Records supplied:
::::

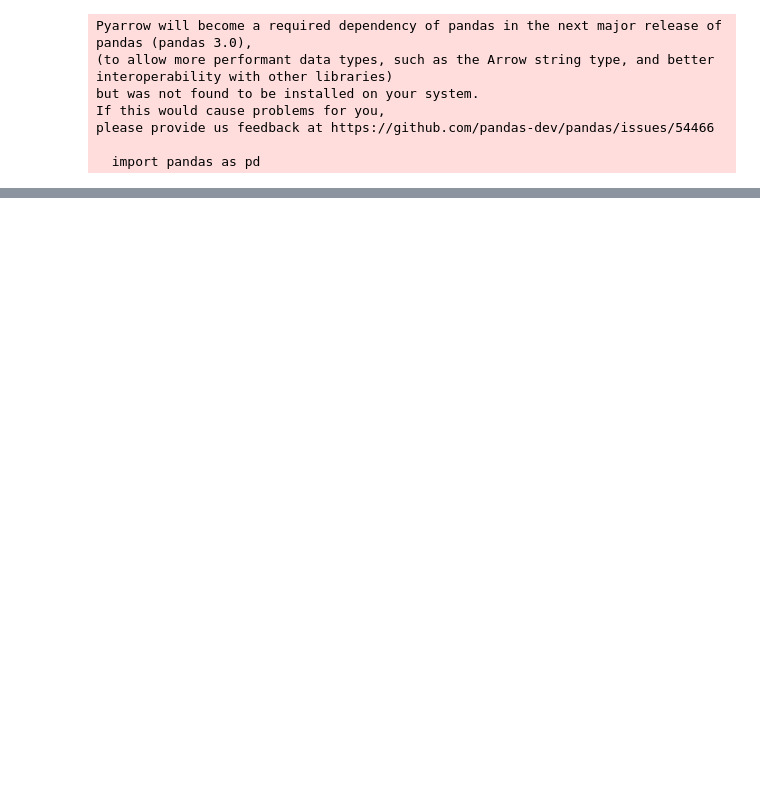
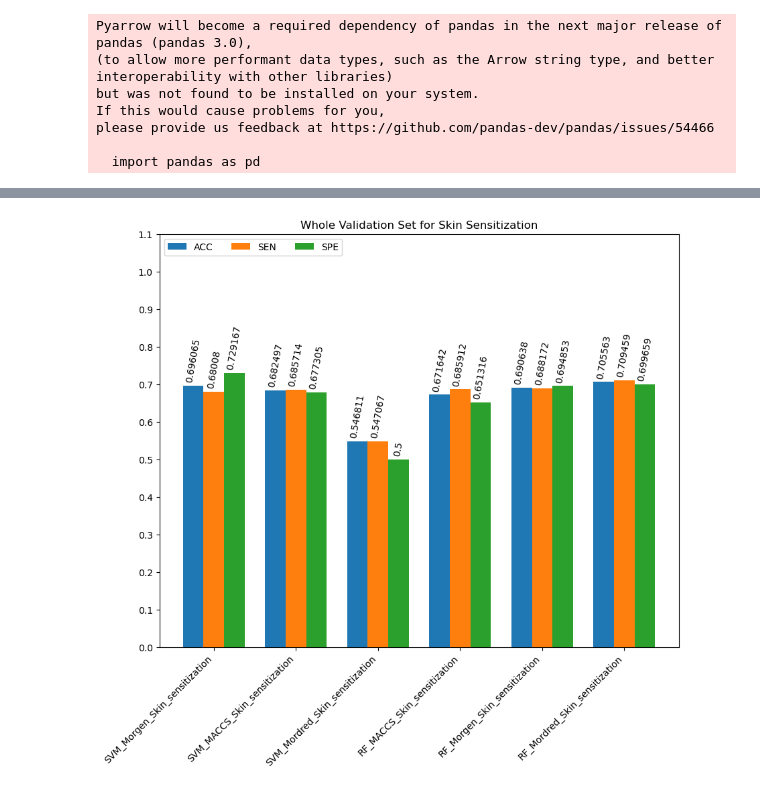
Before and after one commit to Seg0fieD/Toxicity_seminar, a Jupyter notebook: src/result_plot.ipynb, the cells around one changed output, grey strips where cells are left out. Cells and saved outputs as stored; diff of their text form; code cells hidden in the pictures; blank space fills up the shorter version.

```diff
--- a/src/result_plot.ipynb
+++ b/src/result_plot.ipynb
@@ -56,0 +67,3 @@ fig.savefig(fname= "../results/SVM_models.png", bbox_inches = "tight")
+# %%
+skin_sensetization = result_db[result_db["model_name"].str.contains("Skin_sensitization", case= False)]
+skin_sensetization
@@ -56,0 +78,35 @@ fig.savefig(fname= "../results/SVM_models.png", bbox_inches = "tight")
+# %%
+colmn = skin_sensetization.columns
+model_names = skin_sensetization[colmn[0]].values
+
+
+values = {}
+for i in range(1, len(colmn)):
+    values[colmn[i]] = skin_sensetization[colmn[i]].values
+
+
+
+x = np.arange(len(model_names))
+width = 0.25
+multiplier = 0
+
+fig, ax = plt.subplots(figsize= (10, 8))
+
+
+for attribute, measurement in values.items():
+    offset = width * multiplier
+    rects = ax.bar(x + offset, measurement, width, label= attribute)
+    ax.bar_label(rects, padding=3, rotation= 80)
+    multiplier += 1
+
+
+
+ax.set_title('Whole Validation Set for Skin Sensitization')
+ax.set_xticks(x + width, labels= model_names, rotation= 45, ha= "right")
+ax.set_yticks(np.arange(0, 1.2, 0.1))
+ax.legend(loc='upper left', ncols=3)
+
+plt.show()
+fig.savefig(fname= "../results/Skin_Sensitization.png", bbox_inches = "tight")
+# %% [output]
+[figure, added]
```
Also changed, not shown: parts of 5 cells of this notebook.
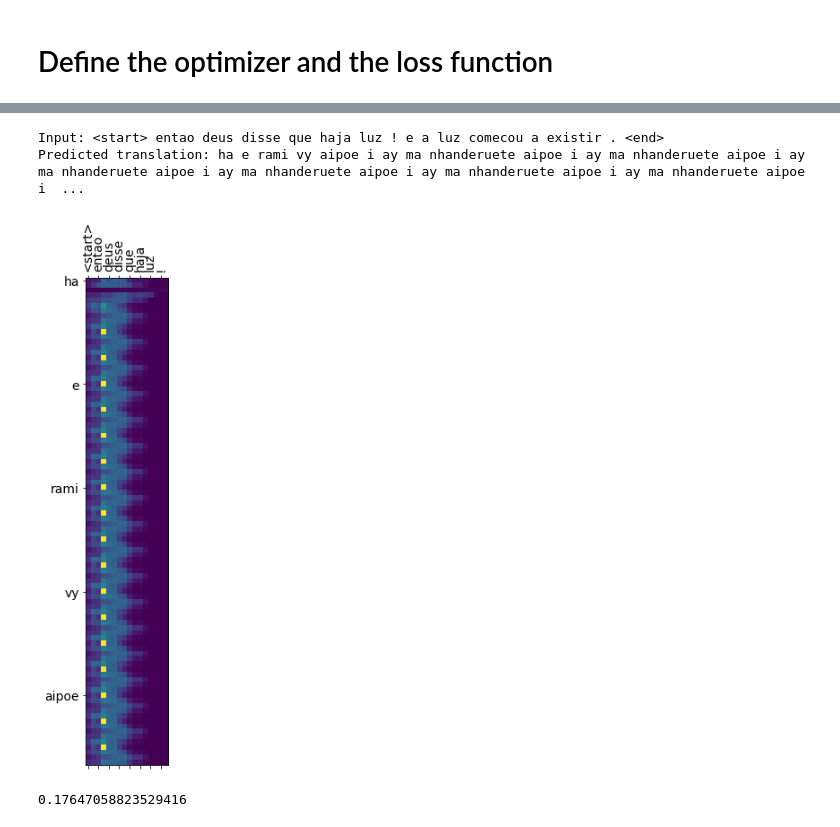
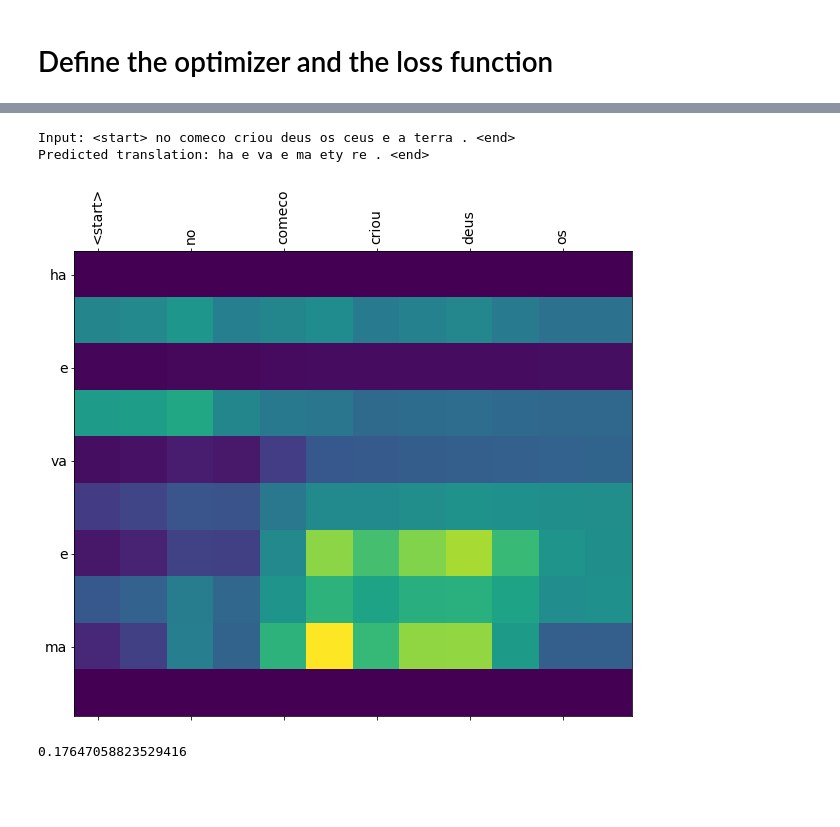
Before and after one commit to ufrpe-bcc-ia-2019-1/projeto-2va-aprendizagem-de-maquina-mlexperienceedu, a Jupyter notebook: notebook/tradutor.ipynb, the cells around one changed output, grey strips where cells are left out. Cells and saved outputs as stored; diff of their text form; code cells hidden in the pictures; blank space fills up the shorter version.

```diff
--- a/notebook/tradutor.ipynb
+++ b/notebook/tradutor.ipynb
@@ -67,7 +65,7 @@ def create_dataset(path, num_examples):
 
     word_pairs = []
 
-    word_pairs = [[preprocess_sentence(w) for w in l.split('\t')]  for l in lines[1500:1500+num_examples]]
+    word_pairs = [[preprocess_sentence(w) for w in l.split('\t')]  for l in lines[:num_examples]]
 
     return zip(*word_pairs)
 # %%
@@ -105,4 +107,5 @@ def load_dataset(path, num_examples=None):
 # %%
+trial = 5
 # Try experimenting with the size of that dataset
 num_examples = 1500
 input_tensor, target_tensor, inp_lang, targ_lang = load_dataset('gu-pt_v1.txt', num_examples)
@@ -338,6 +341,7 @@ def save_epoch_results(part_1, part_2):
   file.close()
 # %%
 EPOCHS = 20
+
 
 for epoch in range(EPOCHS):
   start = time.time()
@@ -361,7 +365,7 @@ for epoch in range(EPOCHS):
                                       total_loss / steps_per_epoch))
   print('Time taken for 1 epoch {} sec\n'.format(time.time() - start))
 
-  part_1 = 'Epoch {} Loss {:.4f}'.format(epoch + 1,
+  part_1 = 'Trial {} Epoch {} Loss {:.4f}'.format(trial, epoch + 1,
                                       total_loss / steps_per_epoch)
 
   part_2 = 'Time {} sec\n'.format(time.time() - start)
@@ -447,12 +451,12 @@ def translate(sentence):
 
     attention_plot = attention_plot[:len(result.split(' ')), :len(sentence.split(' '))]
     plot_attention(attention_plot, sentence.split(' '), result.split(' '))
-# %%
-translate('Então Deus disse: —Que haja luz! E a luz começou a existir.')
-# %% [output]
-Input: <start> entao deus disse que haja luz ! e a luz comecou a existir . <end>
-Predicted translation: ha e rami vy aipoe i ay ma nhanderuete aipoe i ay ma nhanderuete aipoe i ay ma nhanderuete aipoe i ay ma nhanderuete aipoe i ay ma nhanderuete aipoe i ay ma nhanderuete aipoe i  ...
-[figure, removed]
+# %%
+translate('No começo criou Deus os céus e a terra.')
+# %% [output]
+Input: <start> no comeco criou deus os ceus e a terra . <end>
+Predicted translation: ha e va e ma ety re . <end>
+[figure, added]
 # %%
 def load_test_dataset(path, train_size, test_size):
 
```
Also changed, not shown: parts of 10 cells of this notebook.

::::

Exercise goal: Pull every line containing "values" from the material above.

Task response:
+model_names = skin_sensetization[colmn[0]].values
+values = {}
+    values[colmn[i]] = skin_sensetization[colmn[i]].values
+for attribute, measurement in values.items():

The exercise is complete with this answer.